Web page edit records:
=== Section Start ===

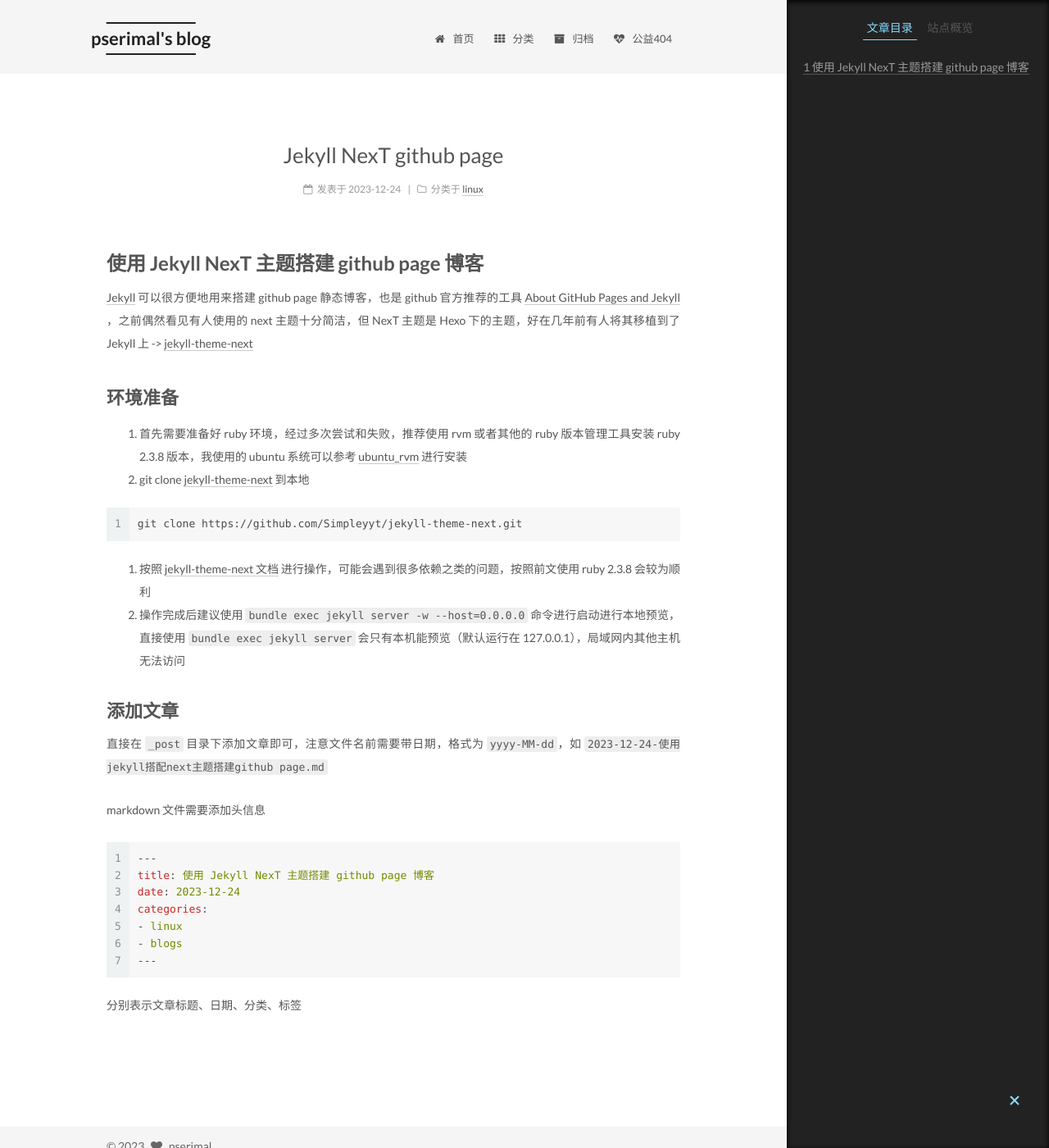
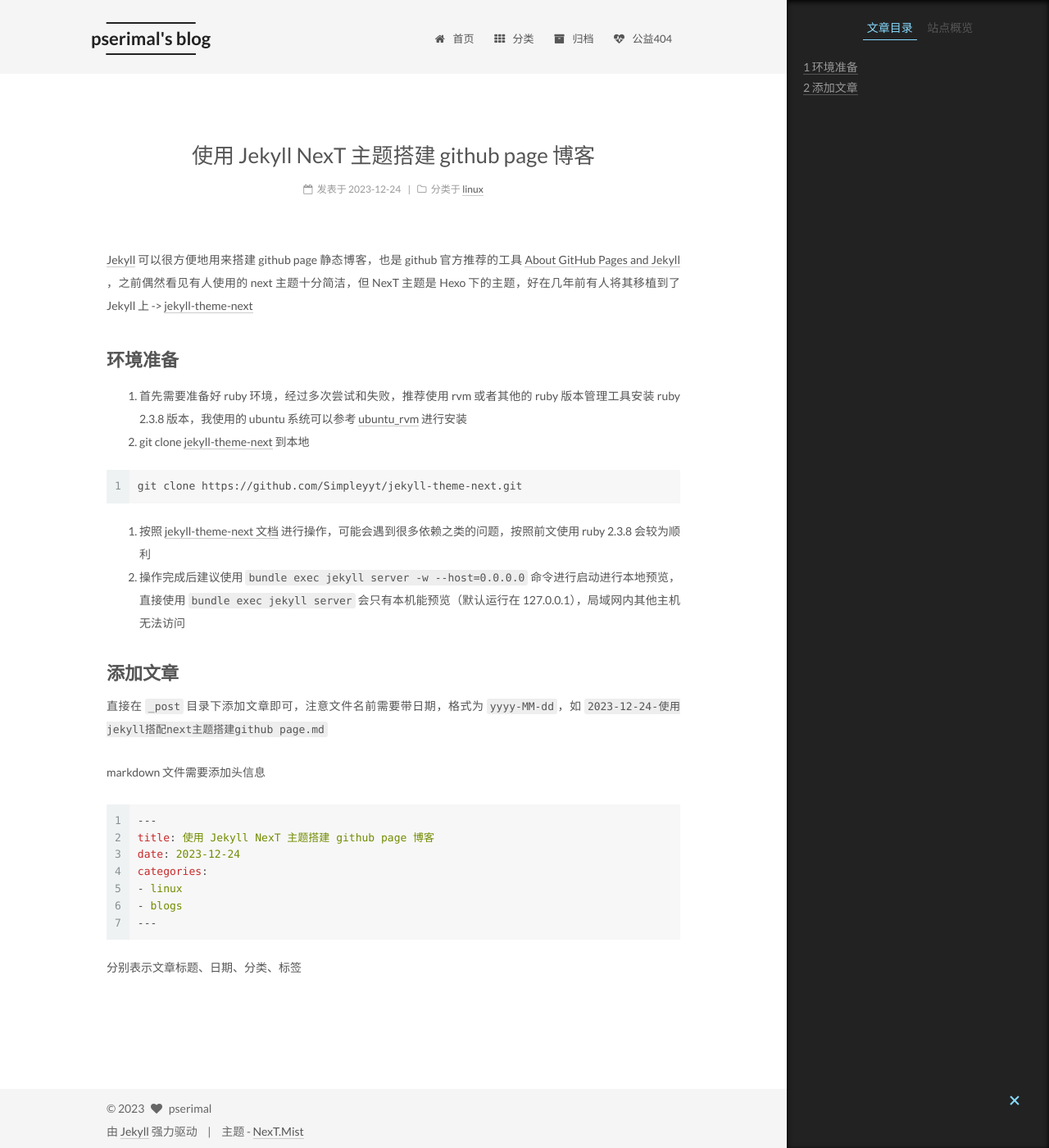
Before and after one commit to pserimal/pserimal.github.io, a Jekyll site: the page built from _posts/2023-12-24-使用Jekyll-NexT主题搭建githubpage博客.md, in a window 1280 px wide and 1400 px high. Shown: the whole window at 82% size. Built offline with Jekyll 4.4.1, drawn with Linux system fonts in a browser that asks for light colours.

Commit message:
Update 2023-12-24-使用Jekyll-NexT主题搭建githubpage博客.md

```diff
--- a/_posts/2023-12-24-使用Jekyll-NexT主题搭建githubpage博客.md
+++ b/_posts/2023-12-24-使用Jekyll-NexT主题搭建githubpage博客.md
@@ -1,11 +1,9 @@
 ---
-title: Jekyll NexT github page
+title: 使用 Jekyll NexT 主题搭建 github page 博客
 date: 2023-12-24
 categories:
 - linux
 ---
-
-# 使用 Jekyll NexT 主题搭建 github page 博客
 
 [Jekyll](https://jekyllrb.com/) 可以很方便地用来搭建 github page 静态博客，也是 github 官方推荐的工具 [About GitHub Pages and Jekyll](https://docs.github.com/en/pages/setting-up-a-github-pages-site-with-jekyll/about-github-pages-and-jekyll) ，之前偶然看见有人使用的 next 主题十分简洁，但 NexT 主题是 Hexo 下的主题，好在几年前有人将其移植到了 Jekyll 上 -> [jekyll-theme-next](https://github.com/Simpleyyt/jekyll-theme-next)
 
```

=== Section End ===

● **What you will do**
How many lines in the entries above hold the word "title"? Reply with the number by itself.

● **Result**
2